Thankfully, this doesn’t trigger the millionth flashback to Junior failing totally on Old Miltia.
Albedo has a massive dependency on Junior. Gee, wonder how that turns out.
In case you missed it, this is confirmation that Junior, Gaignun, and Albedo are different from the other 665 URTVs crawling around the place. Sorry, no one else has creepy mutant powers… unless you count the fact that they’re all telepathically linked.
Incidentally, as this scene ends, I’ll note that this whole bit is likely a rare case of Xenosaga subtlety. Albedo is jealous of the relationship between Junior and Sakura, so, a decade or so later, Albedo picks up the habit of torturing 100(ish) Series Realians, because they all look like the girl that took his brother away. MOMO, of course, is the queen of Sakura simulacrums, so she’s Albedo Enemy #1.
Note, again, that if this was all intended from the first episode, I want to say Albedo would have mentioned something…
Find your way back into the institute proper, and you’ll find the boys shocked to discover…
A girl! Yes, if you’re paying attention, Junior is #666, Albedo is #667, and Gaignun is #669. The missing number now stands before you.
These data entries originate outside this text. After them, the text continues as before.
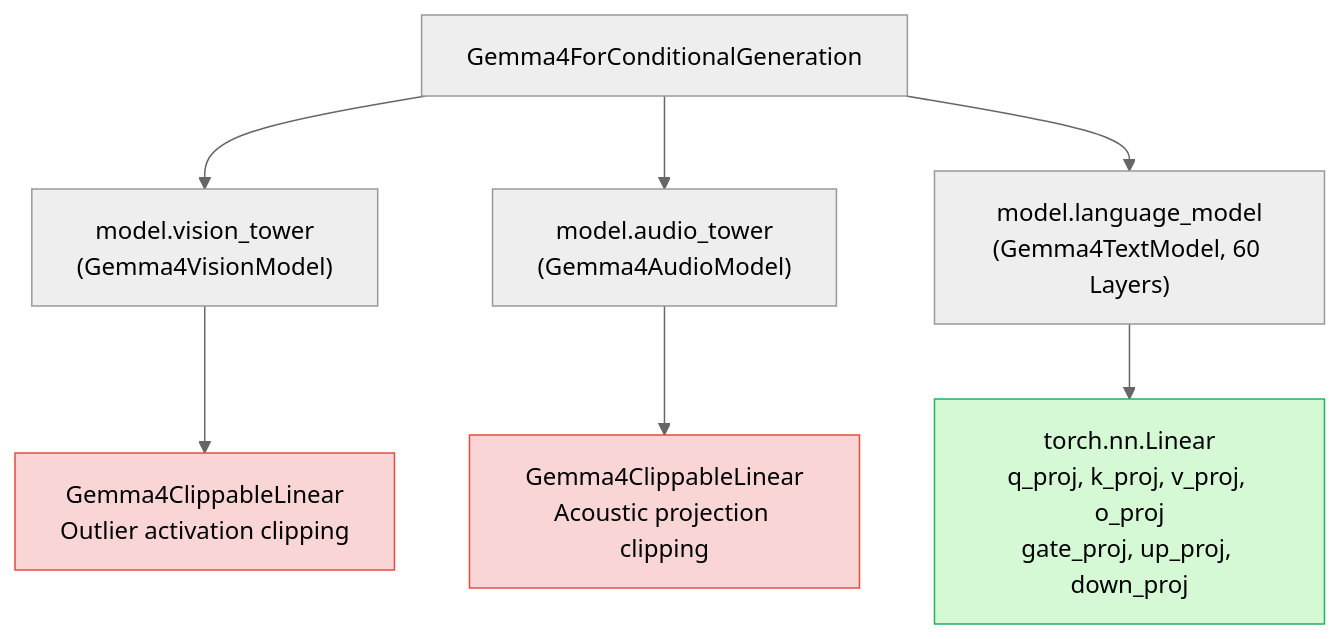
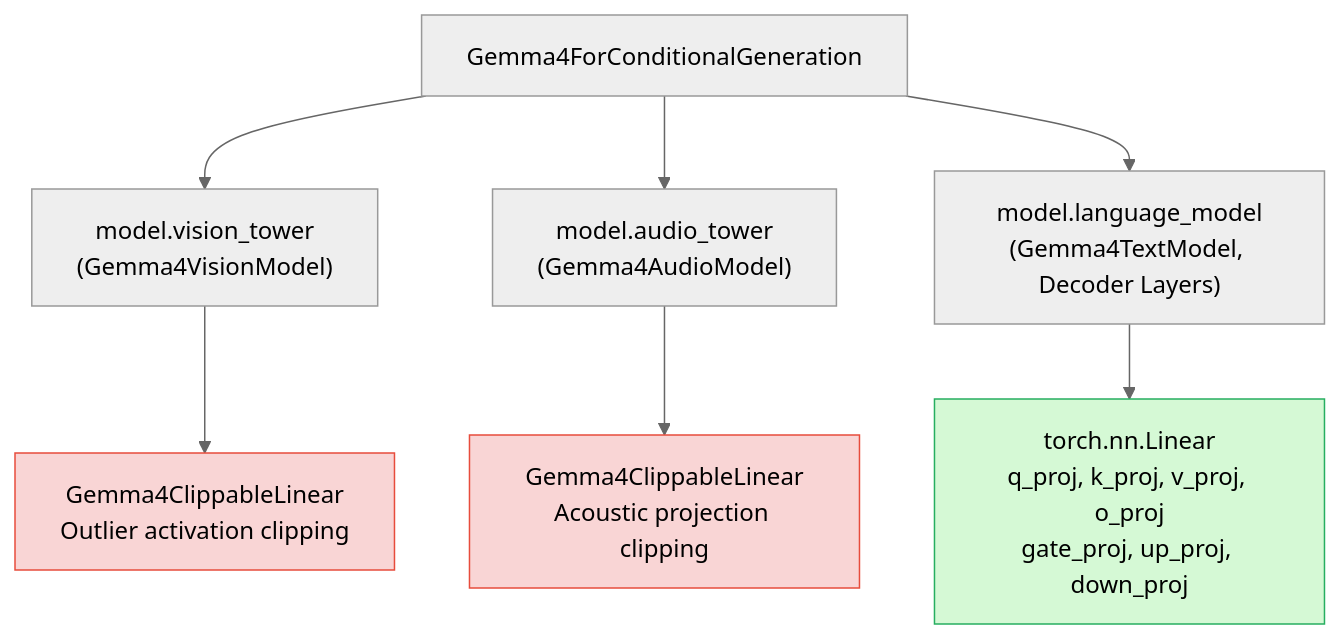
Before and after one commit to lmassaron/gemma-4-developer-agent: the second of 5 diagrams in articles/gemma_4_developer_agent_paper_track_writeup.md, drawn with Mermaid (neutral theme). The commit also changed other lines of this file and 4 other files, not shown here.

````diff
--- a/articles/gemma_4_developer_agent_paper_track_writeup.md
+++ b/articles/gemma_4_developer_agent_paper_track_writeup.md
@@ -53,15 +54,15 @@
 ```mermaid
 graph TD
     Root["Gemma4ForConditionalGeneration"]
     Root --> VT["model.vision_tower<br/>(Gemma4VisionModel)"]
     Root --> AT["model.audio_tower<br/>(Gemma4AudioModel)"]
-    Root --> LM["model.language_model<br/>(Gemma4TextModel, 60 Layers)"]
+    Root --> LM["model.language_model<br/>(Gemma4TextModel, Decoder Layers)"]
     
     VT --> VMod["Gemma4ClippableLinear<br/>Outlier activation clipping"]
     AT --> AMod["Gemma4ClippableLinear<br/>Acoustic projection clipping"]
     LM --> LMod["torch.nn.Linear<br/>q_proj, k_proj, v_proj, o_proj<br/>gate_proj, up_proj, down_proj"]
     
     style VMod fill:#f9d5d5,stroke:#e74c3c
     style AMod fill:#f9d5d5,stroke:#e74c3c
     style LMod fill:#d5f9d5,stroke:#27ae60
 ```
````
Meet Citrine, the orange-haired head girl URTV.
This is stupid, as girl type URTVs are wandering around the grounds just like boy types… but sure, let’s go with this.
Citrine has attitude to spare, and seems to hold fast to the old adage, “girls rule, boys drool.”
Note that this implies that Yuriev bred boy and girl URTVs… and then sent the girls off to their own clone colony. Where are the girls? They sure ain’t at the Yuriev Institute.
Looks like there’s a high mortality rate for the girls. The backstory for this involves something like URTVs are “naturally” male, and their chromosomes have to be modified to be female, which leads to genetic instability, and… eh, it’s all just an excuse to justify the complete lack of girl URTVs in Episode 1.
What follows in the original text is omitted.